YOUR TASK: What lines of the material below hold the string "structure"? Copy them out.

SOURCE MATERIAL:
=== Section Start ===

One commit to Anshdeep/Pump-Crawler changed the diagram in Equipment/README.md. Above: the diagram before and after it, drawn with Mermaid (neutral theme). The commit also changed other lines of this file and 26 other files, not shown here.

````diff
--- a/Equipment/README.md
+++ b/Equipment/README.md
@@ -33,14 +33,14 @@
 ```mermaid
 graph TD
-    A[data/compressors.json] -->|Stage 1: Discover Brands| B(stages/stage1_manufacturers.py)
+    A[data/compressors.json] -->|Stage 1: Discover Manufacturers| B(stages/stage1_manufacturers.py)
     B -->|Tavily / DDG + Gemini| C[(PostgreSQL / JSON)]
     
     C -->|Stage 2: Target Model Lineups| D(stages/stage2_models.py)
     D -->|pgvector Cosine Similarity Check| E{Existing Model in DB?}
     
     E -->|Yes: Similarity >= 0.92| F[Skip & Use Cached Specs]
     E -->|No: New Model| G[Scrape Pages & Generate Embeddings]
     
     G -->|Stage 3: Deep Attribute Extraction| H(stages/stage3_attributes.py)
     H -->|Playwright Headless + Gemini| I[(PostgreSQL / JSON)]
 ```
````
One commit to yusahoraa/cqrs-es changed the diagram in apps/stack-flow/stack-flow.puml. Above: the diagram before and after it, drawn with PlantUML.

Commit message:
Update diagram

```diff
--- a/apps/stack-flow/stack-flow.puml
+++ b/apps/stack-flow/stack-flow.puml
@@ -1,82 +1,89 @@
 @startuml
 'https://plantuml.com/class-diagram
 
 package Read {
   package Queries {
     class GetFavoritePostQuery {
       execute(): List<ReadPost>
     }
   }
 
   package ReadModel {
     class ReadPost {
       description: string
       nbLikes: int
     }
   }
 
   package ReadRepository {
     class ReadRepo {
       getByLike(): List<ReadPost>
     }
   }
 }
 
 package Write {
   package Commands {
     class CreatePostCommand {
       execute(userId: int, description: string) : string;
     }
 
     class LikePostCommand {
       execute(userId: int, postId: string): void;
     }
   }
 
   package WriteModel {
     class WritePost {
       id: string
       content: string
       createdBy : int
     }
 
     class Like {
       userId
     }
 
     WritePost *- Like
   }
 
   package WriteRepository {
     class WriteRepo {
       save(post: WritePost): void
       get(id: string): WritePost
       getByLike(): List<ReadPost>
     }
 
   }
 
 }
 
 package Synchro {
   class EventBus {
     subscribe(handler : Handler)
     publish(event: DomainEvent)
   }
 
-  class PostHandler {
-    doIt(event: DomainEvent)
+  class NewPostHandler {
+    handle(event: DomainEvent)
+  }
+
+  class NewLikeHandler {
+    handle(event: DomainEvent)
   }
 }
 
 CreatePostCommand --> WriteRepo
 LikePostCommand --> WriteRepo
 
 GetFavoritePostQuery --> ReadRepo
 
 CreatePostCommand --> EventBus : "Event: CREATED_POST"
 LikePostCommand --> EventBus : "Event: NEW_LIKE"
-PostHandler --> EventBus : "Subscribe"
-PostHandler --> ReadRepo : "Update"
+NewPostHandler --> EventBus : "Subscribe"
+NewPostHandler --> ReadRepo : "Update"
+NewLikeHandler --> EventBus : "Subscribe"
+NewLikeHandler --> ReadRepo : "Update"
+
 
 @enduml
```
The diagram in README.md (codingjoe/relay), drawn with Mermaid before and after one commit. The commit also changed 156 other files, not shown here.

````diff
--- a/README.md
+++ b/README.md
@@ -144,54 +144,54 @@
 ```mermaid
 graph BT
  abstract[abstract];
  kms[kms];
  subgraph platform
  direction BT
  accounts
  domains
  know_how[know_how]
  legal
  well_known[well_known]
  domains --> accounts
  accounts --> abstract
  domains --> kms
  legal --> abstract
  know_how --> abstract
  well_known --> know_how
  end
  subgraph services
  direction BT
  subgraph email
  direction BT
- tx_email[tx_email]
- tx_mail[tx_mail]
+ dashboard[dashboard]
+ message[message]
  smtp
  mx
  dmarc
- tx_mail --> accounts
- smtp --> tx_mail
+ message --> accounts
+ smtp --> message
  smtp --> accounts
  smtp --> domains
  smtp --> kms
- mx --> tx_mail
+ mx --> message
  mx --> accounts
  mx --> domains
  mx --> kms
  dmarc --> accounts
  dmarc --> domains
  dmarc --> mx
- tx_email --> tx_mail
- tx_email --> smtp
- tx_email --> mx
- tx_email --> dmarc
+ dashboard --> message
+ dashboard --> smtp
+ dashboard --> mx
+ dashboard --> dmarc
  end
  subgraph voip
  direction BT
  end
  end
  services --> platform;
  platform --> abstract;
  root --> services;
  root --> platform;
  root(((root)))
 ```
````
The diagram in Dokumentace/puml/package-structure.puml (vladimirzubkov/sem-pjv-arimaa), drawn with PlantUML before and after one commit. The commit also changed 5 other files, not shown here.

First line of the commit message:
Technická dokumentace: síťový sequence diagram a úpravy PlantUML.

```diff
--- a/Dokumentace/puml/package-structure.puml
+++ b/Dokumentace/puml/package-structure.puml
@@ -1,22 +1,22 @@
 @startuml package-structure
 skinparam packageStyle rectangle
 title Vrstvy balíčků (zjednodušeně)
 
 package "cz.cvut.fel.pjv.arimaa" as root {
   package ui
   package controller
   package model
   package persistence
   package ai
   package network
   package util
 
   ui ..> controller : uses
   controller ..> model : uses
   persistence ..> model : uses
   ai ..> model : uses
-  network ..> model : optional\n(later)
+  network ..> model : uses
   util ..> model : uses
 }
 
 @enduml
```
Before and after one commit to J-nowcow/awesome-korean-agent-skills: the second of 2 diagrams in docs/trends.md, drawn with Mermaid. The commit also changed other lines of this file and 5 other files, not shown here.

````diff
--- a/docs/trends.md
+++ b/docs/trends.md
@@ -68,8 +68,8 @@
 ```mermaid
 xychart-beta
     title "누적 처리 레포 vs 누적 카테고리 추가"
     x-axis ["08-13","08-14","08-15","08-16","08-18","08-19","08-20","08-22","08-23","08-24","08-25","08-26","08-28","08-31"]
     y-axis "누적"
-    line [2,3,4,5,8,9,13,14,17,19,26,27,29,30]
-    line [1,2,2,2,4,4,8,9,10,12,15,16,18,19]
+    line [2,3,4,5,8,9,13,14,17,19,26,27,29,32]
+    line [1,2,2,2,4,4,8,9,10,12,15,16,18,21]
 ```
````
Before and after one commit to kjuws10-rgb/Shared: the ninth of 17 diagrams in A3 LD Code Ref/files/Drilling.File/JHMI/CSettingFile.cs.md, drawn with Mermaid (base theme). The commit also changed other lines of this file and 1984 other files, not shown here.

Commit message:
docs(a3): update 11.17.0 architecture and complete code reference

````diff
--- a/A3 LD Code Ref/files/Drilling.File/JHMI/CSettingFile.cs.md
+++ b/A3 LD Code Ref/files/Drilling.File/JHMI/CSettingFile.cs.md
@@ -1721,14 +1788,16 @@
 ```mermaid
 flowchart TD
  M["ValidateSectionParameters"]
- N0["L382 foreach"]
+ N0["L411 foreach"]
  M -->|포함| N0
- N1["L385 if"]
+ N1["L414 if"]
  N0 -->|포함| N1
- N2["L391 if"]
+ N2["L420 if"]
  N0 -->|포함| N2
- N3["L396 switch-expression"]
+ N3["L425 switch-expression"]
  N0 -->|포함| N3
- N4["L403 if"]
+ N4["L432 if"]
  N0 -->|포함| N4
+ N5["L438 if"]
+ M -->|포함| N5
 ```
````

=== Section End ===

SOLUTION FOR THIS TASK:
The diagram in Dokumentace/puml/package-structure.puml (vladimirzubkov/sem-pjv-arimaa), drawn with PlantUML before and after one commit. The commit also changed 5 other files, not shown here.
--- a/Dokumentace/puml/package-structure.puml
+++ b/Dokumentace/puml/package-structure.puml
 @startuml package-structure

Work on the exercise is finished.